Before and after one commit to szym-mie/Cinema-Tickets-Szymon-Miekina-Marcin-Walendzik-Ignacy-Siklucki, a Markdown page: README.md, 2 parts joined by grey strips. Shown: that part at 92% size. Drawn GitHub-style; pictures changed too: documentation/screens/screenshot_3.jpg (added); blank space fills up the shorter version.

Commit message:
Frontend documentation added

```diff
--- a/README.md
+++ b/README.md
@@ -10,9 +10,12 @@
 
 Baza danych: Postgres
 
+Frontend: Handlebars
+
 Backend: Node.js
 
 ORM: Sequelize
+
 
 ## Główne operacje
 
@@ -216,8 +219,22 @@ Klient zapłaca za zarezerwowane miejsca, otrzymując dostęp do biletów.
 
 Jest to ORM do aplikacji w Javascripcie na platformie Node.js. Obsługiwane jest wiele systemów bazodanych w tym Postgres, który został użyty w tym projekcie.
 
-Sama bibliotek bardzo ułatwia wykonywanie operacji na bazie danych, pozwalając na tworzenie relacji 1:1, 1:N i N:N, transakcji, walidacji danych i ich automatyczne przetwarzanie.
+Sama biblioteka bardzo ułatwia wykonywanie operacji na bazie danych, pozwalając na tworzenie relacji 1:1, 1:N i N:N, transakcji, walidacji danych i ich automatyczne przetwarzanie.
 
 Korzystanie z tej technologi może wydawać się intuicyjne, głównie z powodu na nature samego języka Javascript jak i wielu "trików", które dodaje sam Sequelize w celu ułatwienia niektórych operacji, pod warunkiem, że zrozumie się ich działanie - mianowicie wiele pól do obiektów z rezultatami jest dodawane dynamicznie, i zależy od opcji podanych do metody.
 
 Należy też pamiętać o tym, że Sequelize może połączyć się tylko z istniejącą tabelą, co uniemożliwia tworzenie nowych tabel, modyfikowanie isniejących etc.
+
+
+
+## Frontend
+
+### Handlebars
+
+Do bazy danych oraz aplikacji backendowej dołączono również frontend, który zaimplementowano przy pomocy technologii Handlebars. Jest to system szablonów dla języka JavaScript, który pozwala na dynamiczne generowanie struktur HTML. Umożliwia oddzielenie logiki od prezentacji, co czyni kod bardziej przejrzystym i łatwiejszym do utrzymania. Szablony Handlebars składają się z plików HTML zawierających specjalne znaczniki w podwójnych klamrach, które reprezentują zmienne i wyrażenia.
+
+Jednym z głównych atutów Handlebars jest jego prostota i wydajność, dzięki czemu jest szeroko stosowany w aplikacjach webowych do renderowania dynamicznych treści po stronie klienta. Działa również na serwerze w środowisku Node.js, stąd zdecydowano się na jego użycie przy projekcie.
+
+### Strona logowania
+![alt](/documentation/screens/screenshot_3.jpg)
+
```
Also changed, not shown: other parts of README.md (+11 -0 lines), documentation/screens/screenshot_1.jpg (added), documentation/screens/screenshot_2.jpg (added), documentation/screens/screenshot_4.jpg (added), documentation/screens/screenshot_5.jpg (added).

- - - - - - -

- WHAT YOU HAVE TO DO -
What is wanted is a copy of every line in the listing that includes the word "przetwarzanie".

- SOLUTION BELOW -
-Sama bibliotek bardzo ułatwia wykonywanie operacji na bazie danych, pozwalając na tworzenie relacji 1:1, 1:N i N:N, transakcji, walidacji danych i ich automatyczne przetwarzanie.
+Sama biblioteka bardzo ułatwia wykonywanie operacji na bazie danych, pozwalając na tworzenie relacji 1:1, 1:N i N:N, transakcji, walidacji danych i ich automatyczne przetwarzanie.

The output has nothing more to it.